• _Your assignment_:
Scan the material and copy out each line where the word "other" occurs.

• _Entries provided_:
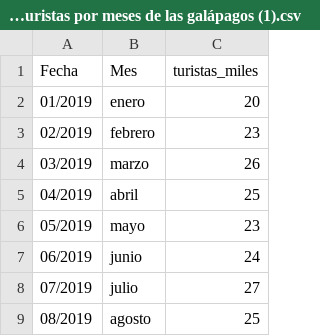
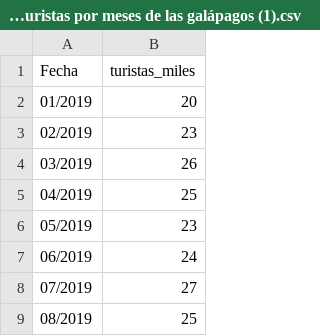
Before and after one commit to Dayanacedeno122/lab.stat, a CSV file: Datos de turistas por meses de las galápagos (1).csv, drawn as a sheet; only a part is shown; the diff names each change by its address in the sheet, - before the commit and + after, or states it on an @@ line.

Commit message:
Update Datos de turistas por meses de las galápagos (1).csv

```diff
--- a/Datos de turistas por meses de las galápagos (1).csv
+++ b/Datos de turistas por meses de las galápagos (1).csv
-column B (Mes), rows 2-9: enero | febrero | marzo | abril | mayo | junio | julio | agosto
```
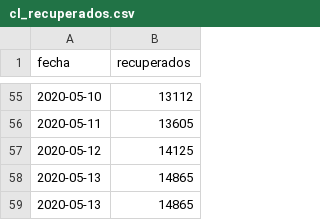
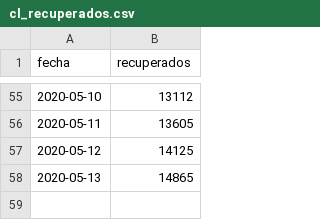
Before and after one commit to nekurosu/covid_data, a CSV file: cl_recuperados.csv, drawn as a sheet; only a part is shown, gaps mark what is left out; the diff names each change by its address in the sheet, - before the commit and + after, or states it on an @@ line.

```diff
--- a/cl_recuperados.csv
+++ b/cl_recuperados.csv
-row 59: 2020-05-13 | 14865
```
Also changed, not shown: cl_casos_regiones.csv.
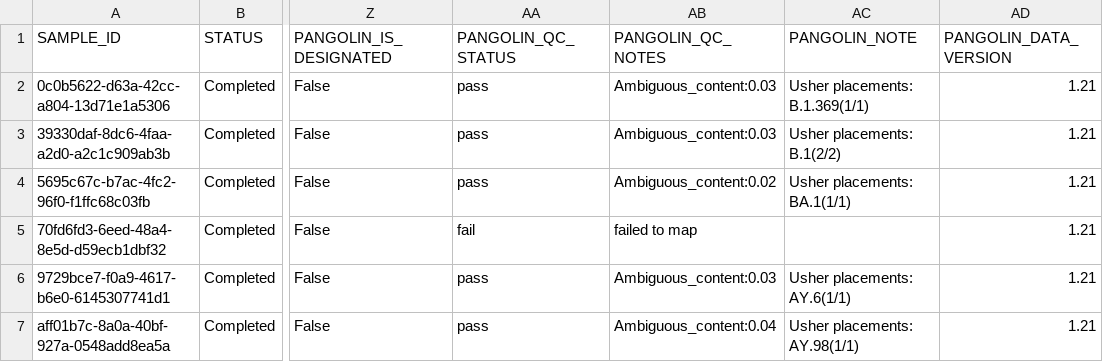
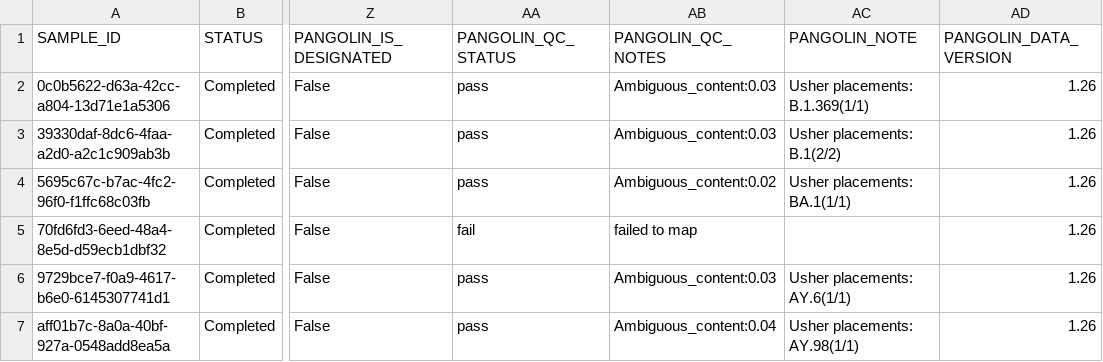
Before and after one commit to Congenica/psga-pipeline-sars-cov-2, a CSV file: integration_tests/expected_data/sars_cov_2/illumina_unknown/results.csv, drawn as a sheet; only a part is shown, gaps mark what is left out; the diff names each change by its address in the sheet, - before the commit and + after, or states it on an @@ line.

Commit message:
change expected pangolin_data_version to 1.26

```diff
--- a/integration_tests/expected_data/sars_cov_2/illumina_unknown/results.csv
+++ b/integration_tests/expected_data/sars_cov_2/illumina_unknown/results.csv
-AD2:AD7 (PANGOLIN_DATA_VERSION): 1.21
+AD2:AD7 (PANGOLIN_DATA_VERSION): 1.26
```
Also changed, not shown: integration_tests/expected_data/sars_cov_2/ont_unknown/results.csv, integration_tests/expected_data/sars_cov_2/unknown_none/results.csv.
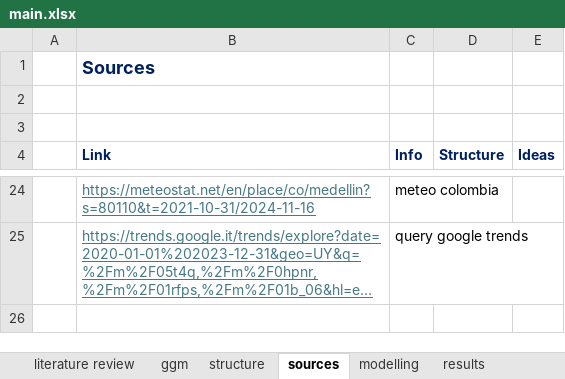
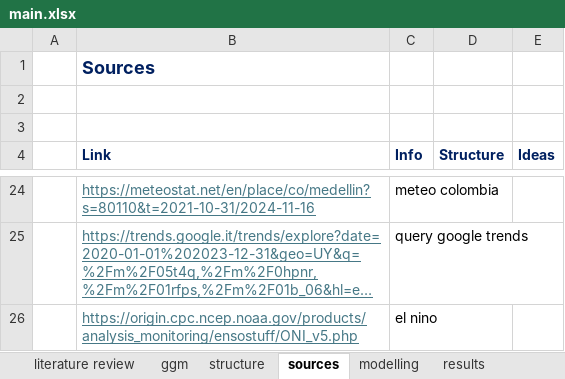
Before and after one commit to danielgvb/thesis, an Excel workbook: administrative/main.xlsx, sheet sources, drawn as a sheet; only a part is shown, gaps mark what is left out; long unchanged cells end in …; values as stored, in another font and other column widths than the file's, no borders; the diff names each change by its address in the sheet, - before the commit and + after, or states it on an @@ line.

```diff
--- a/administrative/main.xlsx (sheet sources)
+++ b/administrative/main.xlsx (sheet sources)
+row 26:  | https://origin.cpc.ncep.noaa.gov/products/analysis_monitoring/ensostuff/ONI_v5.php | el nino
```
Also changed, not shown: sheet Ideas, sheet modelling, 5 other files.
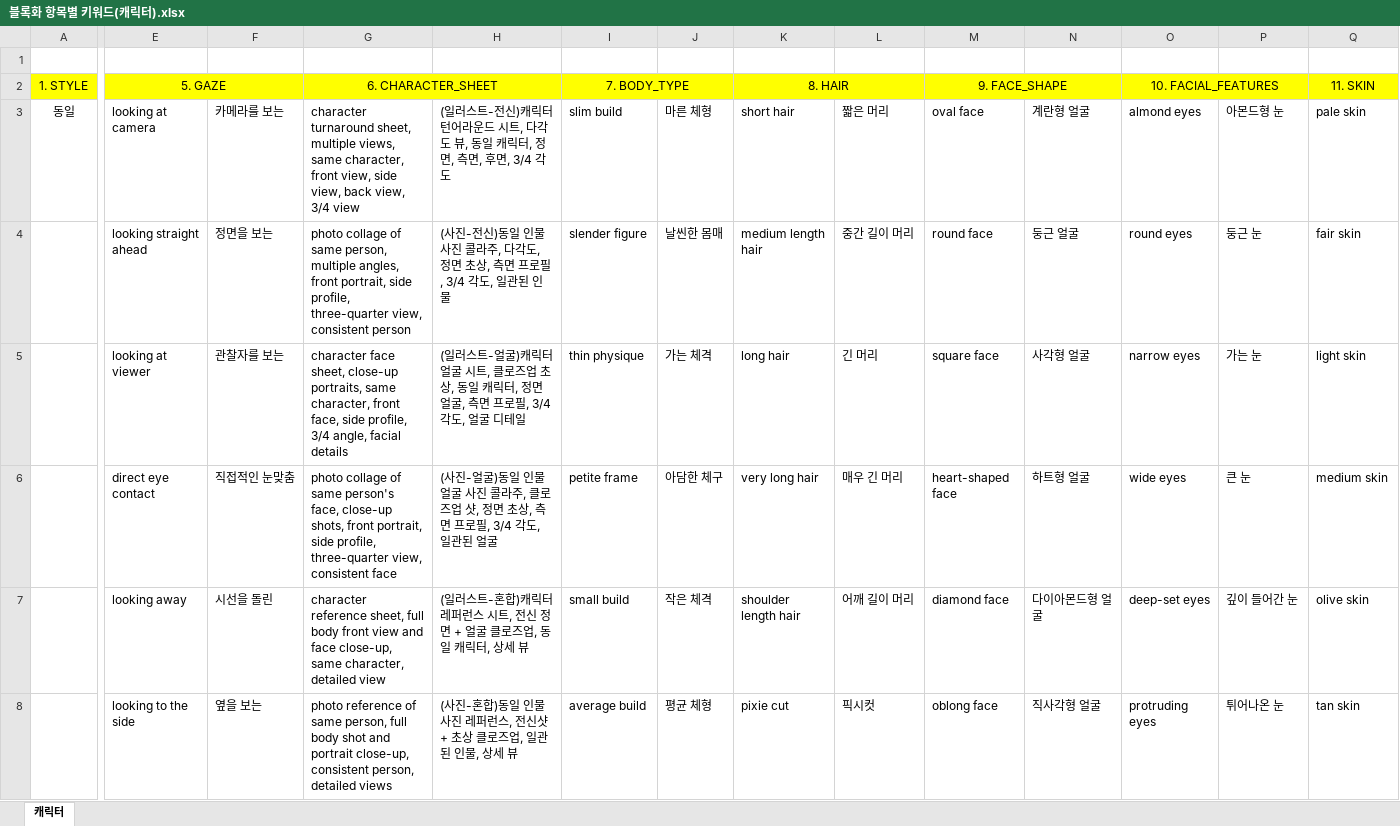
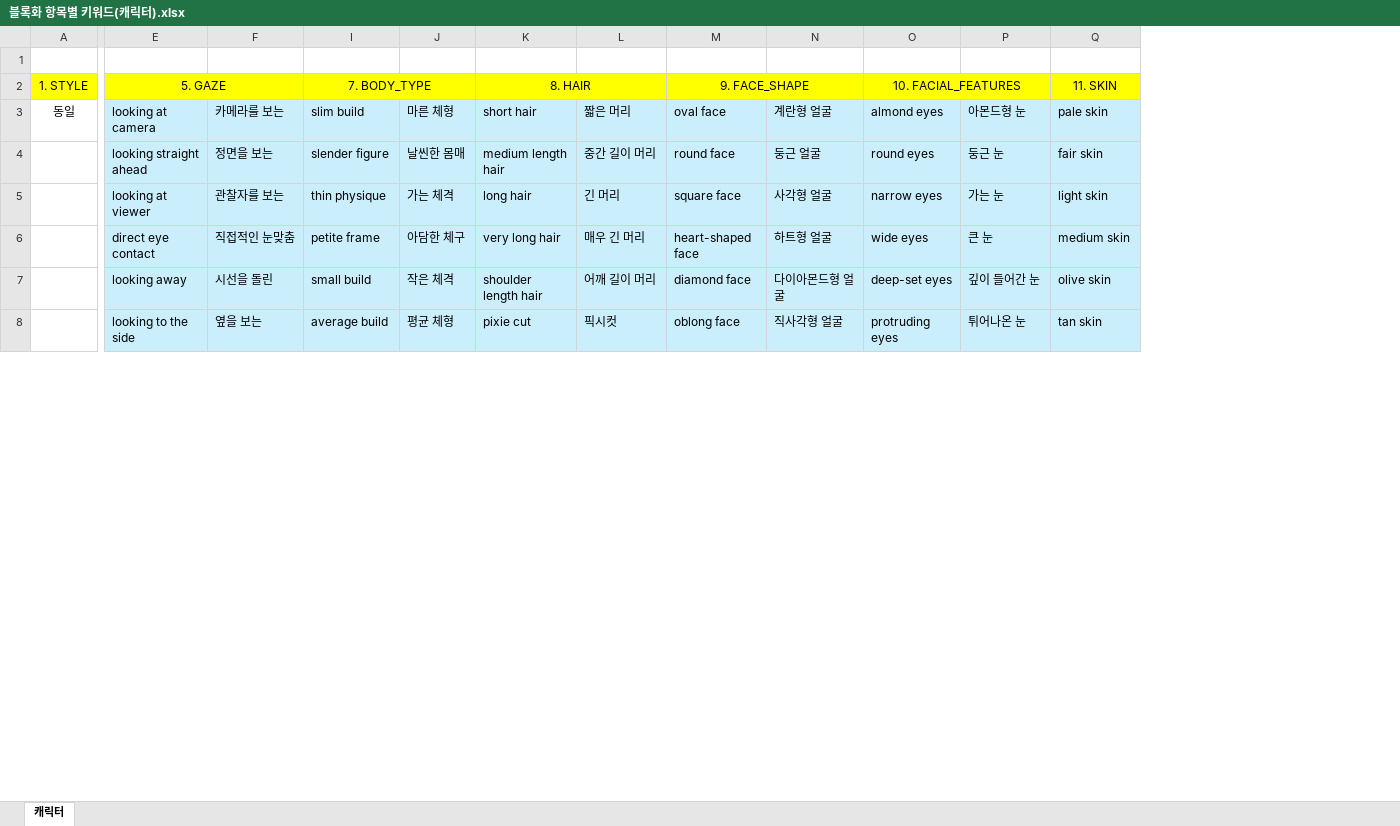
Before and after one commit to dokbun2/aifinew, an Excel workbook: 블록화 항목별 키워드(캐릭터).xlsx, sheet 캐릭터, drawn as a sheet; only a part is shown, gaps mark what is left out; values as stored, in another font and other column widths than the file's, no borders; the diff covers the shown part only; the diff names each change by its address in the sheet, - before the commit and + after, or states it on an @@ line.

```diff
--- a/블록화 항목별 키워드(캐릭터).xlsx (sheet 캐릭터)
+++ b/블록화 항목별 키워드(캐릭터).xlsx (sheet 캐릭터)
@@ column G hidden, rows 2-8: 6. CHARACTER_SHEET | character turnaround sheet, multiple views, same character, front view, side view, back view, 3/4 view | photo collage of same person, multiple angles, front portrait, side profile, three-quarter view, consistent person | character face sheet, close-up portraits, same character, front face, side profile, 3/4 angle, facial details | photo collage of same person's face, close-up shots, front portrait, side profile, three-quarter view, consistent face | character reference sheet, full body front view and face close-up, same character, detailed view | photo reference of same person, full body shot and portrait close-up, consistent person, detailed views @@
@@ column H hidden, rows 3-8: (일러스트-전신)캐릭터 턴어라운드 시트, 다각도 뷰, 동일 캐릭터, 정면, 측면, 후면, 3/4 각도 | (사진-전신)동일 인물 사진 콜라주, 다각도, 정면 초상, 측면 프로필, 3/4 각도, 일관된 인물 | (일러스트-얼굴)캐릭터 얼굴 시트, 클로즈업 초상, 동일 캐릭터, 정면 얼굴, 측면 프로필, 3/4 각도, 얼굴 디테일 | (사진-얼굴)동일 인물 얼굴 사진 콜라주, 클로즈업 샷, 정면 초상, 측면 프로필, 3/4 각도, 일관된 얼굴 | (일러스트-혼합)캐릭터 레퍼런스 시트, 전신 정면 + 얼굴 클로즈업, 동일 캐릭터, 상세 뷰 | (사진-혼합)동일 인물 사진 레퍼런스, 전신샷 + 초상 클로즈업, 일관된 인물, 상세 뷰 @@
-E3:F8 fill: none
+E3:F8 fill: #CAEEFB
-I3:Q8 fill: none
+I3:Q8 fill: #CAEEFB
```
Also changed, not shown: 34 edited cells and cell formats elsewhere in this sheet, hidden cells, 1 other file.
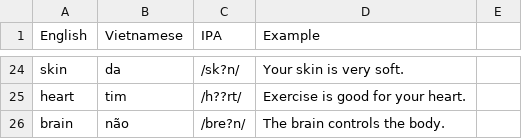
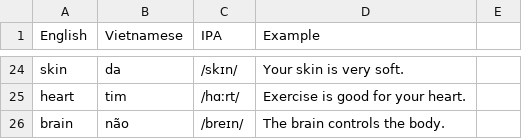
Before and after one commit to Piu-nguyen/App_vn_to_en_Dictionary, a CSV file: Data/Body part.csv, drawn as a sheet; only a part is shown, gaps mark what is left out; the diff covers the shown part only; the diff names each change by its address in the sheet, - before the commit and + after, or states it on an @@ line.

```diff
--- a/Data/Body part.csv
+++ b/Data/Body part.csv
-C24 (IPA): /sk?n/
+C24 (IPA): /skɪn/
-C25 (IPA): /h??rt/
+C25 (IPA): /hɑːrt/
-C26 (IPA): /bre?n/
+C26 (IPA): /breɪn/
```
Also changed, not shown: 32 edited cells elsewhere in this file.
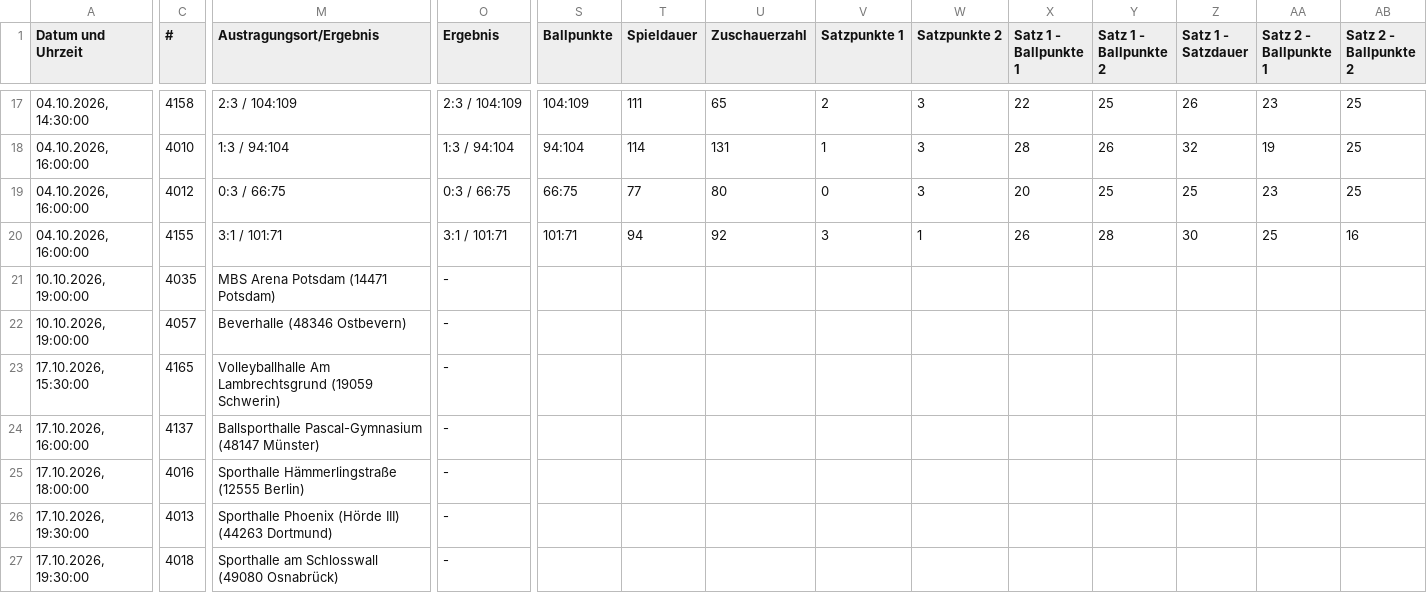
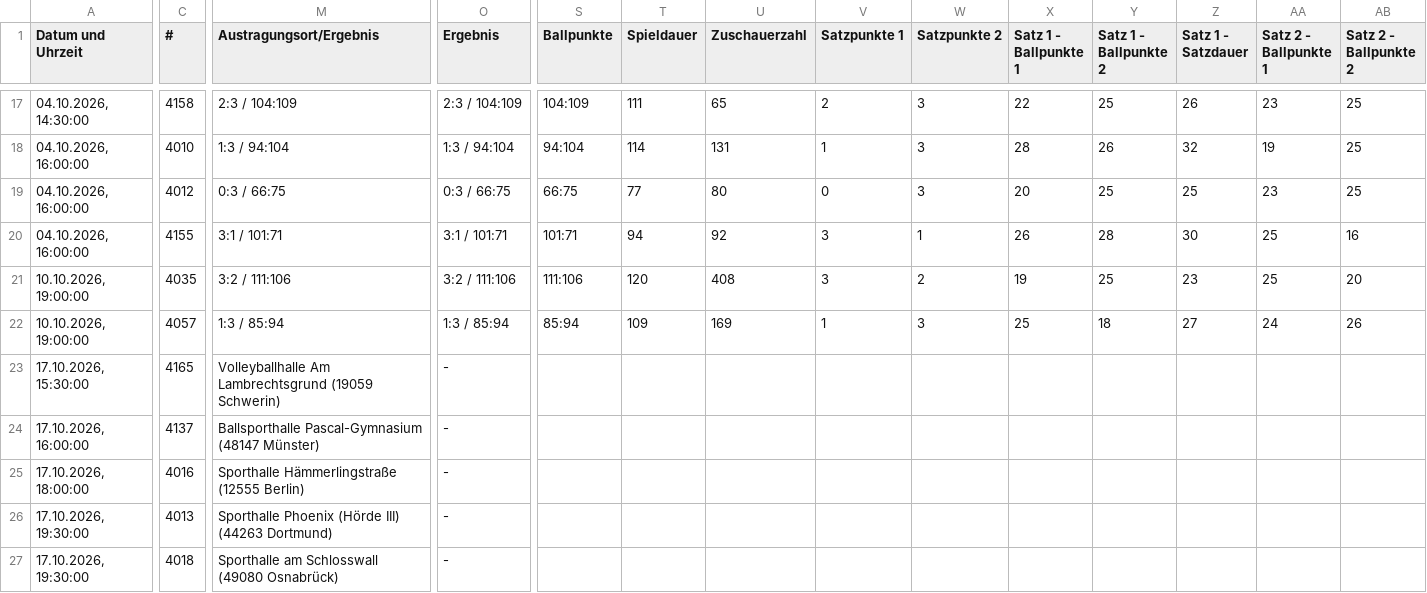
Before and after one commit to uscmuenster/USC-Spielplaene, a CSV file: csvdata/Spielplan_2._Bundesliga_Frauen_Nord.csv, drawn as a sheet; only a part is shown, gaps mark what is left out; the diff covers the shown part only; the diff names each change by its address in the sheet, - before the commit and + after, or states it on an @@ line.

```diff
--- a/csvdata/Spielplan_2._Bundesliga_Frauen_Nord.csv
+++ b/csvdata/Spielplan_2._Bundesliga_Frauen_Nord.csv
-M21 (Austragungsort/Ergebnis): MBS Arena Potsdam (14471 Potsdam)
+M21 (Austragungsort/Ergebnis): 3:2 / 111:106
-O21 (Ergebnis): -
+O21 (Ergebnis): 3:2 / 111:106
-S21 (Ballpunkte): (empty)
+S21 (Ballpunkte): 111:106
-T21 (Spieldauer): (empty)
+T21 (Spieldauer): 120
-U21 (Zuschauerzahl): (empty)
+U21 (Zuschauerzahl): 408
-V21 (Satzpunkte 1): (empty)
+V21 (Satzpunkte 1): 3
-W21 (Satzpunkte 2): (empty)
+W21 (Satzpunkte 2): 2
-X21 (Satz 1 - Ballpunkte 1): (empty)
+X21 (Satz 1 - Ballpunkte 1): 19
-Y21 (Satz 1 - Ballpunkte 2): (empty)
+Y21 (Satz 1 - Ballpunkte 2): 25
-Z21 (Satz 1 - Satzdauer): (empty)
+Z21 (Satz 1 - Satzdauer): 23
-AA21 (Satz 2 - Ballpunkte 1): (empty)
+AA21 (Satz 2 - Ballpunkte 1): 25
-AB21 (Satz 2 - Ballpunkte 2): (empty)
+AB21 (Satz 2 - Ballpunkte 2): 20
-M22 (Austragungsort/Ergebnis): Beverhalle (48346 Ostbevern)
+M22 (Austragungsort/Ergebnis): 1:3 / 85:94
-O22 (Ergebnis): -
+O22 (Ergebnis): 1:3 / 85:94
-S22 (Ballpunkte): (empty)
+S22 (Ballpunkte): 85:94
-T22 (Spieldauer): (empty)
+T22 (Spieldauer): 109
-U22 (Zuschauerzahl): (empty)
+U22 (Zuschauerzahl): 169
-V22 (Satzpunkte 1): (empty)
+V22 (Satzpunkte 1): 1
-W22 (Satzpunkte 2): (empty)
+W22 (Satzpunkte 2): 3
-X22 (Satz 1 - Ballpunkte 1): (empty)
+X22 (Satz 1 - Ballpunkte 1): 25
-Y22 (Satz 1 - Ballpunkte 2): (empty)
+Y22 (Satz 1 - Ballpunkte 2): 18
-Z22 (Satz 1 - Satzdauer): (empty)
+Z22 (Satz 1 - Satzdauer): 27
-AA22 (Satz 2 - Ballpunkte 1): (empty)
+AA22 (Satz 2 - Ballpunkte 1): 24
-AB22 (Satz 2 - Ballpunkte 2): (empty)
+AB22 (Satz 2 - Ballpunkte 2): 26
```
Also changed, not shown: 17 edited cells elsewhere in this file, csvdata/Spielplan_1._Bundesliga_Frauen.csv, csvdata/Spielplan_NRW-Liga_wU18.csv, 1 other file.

• _Result_:
Before and after one commit to danielgvb/thesis, an Excel workbook: administrative/main.xlsx, sheet sources, drawn as a sheet; only a part is shown, gaps mark what is left out; long unchanged cells end in …; values as stored, in another font and other column widths than the file's, no borders; the diff names each change by its address in the sheet, - before the commit and + after, or states it on an @@ line.
Also changed, not shown: sheet Ideas, sheet modelling, 5 other files.
Before and after one commit to dokbun2/aifinew, an Excel workbook: 블록화 항목별 키워드(캐릭터).xlsx, sheet 캐릭터, drawn as a sheet; only a part is shown, gaps mark what is left out; values as stored, in another font and other column widths than the file's, no borders; the diff covers the shown part only; the diff names each change by its address in the sheet, - before the commit and + after, or states it on an @@ line.
Also changed, not shown: 34 edited cells and cell formats elsewhere in this sheet, hidden cells, 1 other file.
Also changed, not shown: 17 edited cells elsewhere in this file, csvdata/Spielplan_1._Bundesliga_Frauen.csv, csvdata/Spielplan_NRW-Liga_wU18.csv, 1 other file.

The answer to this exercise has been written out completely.